There is a now an increasing danger the Conservatives are going for the treble: crashing us out of Europe with no deal, destroying the Good Friday agreement, and giving the SNP what they want – sufficient grievance to demand indyref2.
Well, in the year when we celebrate some women getting the vote, let me give the Conservatives some advice from my Suffragette sisters – Deeds Not Words.
I was delighted to attend a lunch this week with the P&J’s Westminster Correspondent Jenny McKiernan. The guest speaker was the very talented and understated Frances O’Grady, head of the TUC.
I was delighted to hear her organisation will be marking its 150th anniversary not by looking back, but by looking forward to where new ground needs to be broken.
Not least of that new ground is on the rights of young people who increasingly find themselves at the sharp end of life.
At a time when we need all the skills and talents we can muster, young people are continually disadvantaged.
Let’s start with education. There are funding cuts, 3,500 teacher vacancies, the attainment gap showing no signs of closing – hardly the best preparation for working life.
Go to college? Good luck, when 150,000 college places have been cut.
Find a job? It’s unlikely it will pay the living wage.
Security of employment? It’s increasingly difficult to find a permanent contract.
Regular employment? Young people are more likely to be in insecure work or zero-hours contracts.
And when it comes to affordable housing or even getting on the housing ladder, forget it!
Young people must have their voice heard in an inclusive society.
I am delighted the TUC is recognising the shoddy treatment of young people in the workplace and I support Labour’s call for £10 minimum wage, lower rents and a democratic voice through votes at 16.
The next generation need a voice in shaping their future. Labour and the TUC are working to make that happen.
On a lighter note, Frances O’Grady reviewed the state of our economy and the risks that continuing under-performance is likely to bring.
The Deputy Governor of the Bank of England has been criticised for saying the economy has entered its “menopausal” phase, having passed peak productivity.
Was this just another example of everyday sexism or the answer to the UK’s economic and productivity decline?
As a one-time menopausal woman, can I offer perhaps a counter view as to how menopausal symptoms might just be what the UK economy needs.
Well, for a start, those hot flushes certainly get your energy levels up and your wardrobe requires a rethink – undoubtedly a boost for our declining high street shops.

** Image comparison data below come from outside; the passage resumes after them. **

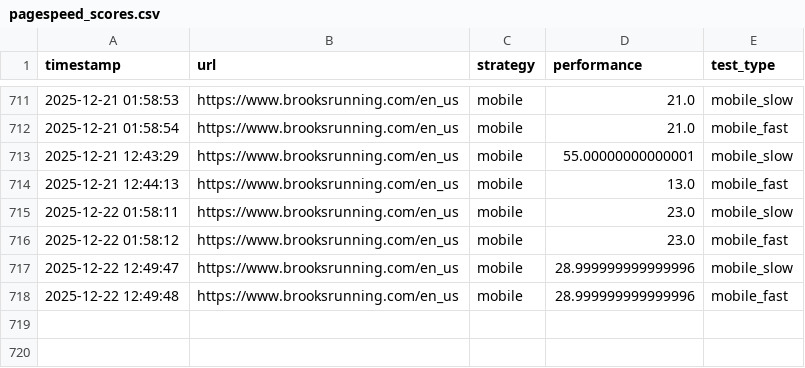
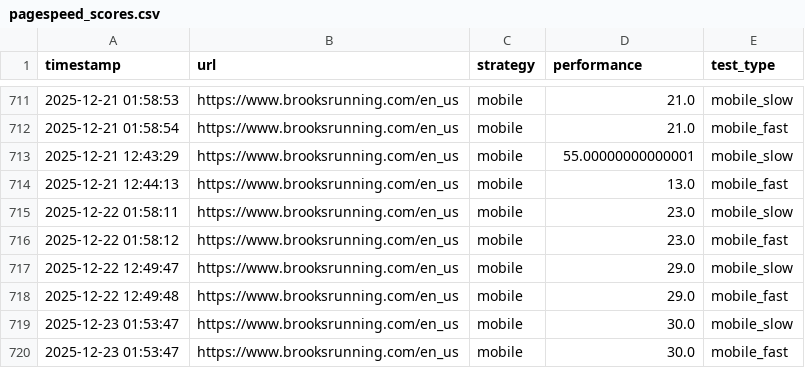
Before and after one commit to barisohussein/barisohussein, a CSV file: pagespeed_scores.csv, drawn as a sheet; only a part is shown, gaps mark what is left out.

```diff
--- a/pagespeed_scores.csv
+++ b/pagespeed_scores.csv
@@ -716,3 +716,5 @@ timestamp,url,strategy,performance,test_type
 2025-12-22 01:58:12,https://www.brooksrunning.com/en_us,mobile,23.0,mobile_fast
-2025-12-22 12:49:47,https://www.brooksrunning.com/en_us,mobile,28.999999999999996,mobile_slow
-2025-12-22 12:49:48,https://www.brooksrunning.com/en_us,mobile,28.999999999999996,mobile_fast
+2025-12-22 12:49:47,https://www.brooksrunning.com/en_us,mobile,29.0,mobile_slow
+2025-12-22 12:49:48,https://www.brooksrunning.com/en_us,mobile,29.0,mobile_fast
+2025-12-23 01:53:47,https://www.brooksrunning.com/en_us,mobile,30.0,mobile_slow
+2025-12-23 01:53:47,https://www.brooksrunning.com/en_us,mobile,30.0,mobile_fast
```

Then there is the fact that you just can’t sleep – and if you’re like me, then you take the view you may as well get up and do stuff. Just think what that could do to boost productivity levels?
But joking aside, what we need is stability and certainty. Because who is going to invest in anything if they don’t know what trade deals look like or when the next referendum might be coming?

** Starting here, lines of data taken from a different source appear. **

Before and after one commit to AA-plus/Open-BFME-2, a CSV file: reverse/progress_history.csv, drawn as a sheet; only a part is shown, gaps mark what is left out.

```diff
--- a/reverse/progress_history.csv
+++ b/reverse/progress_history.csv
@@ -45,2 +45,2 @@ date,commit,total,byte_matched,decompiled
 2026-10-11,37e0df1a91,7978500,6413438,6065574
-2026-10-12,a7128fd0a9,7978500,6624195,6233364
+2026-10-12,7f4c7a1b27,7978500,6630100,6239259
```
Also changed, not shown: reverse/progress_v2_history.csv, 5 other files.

Ms O’Grady suggested that perhaps, next time, the deputy governor might want to address the gender balance by considering a male condition as a metaphor for our limp economy – say erectile dysfunction?
But there again, if we end up in that situation, nothing will be working.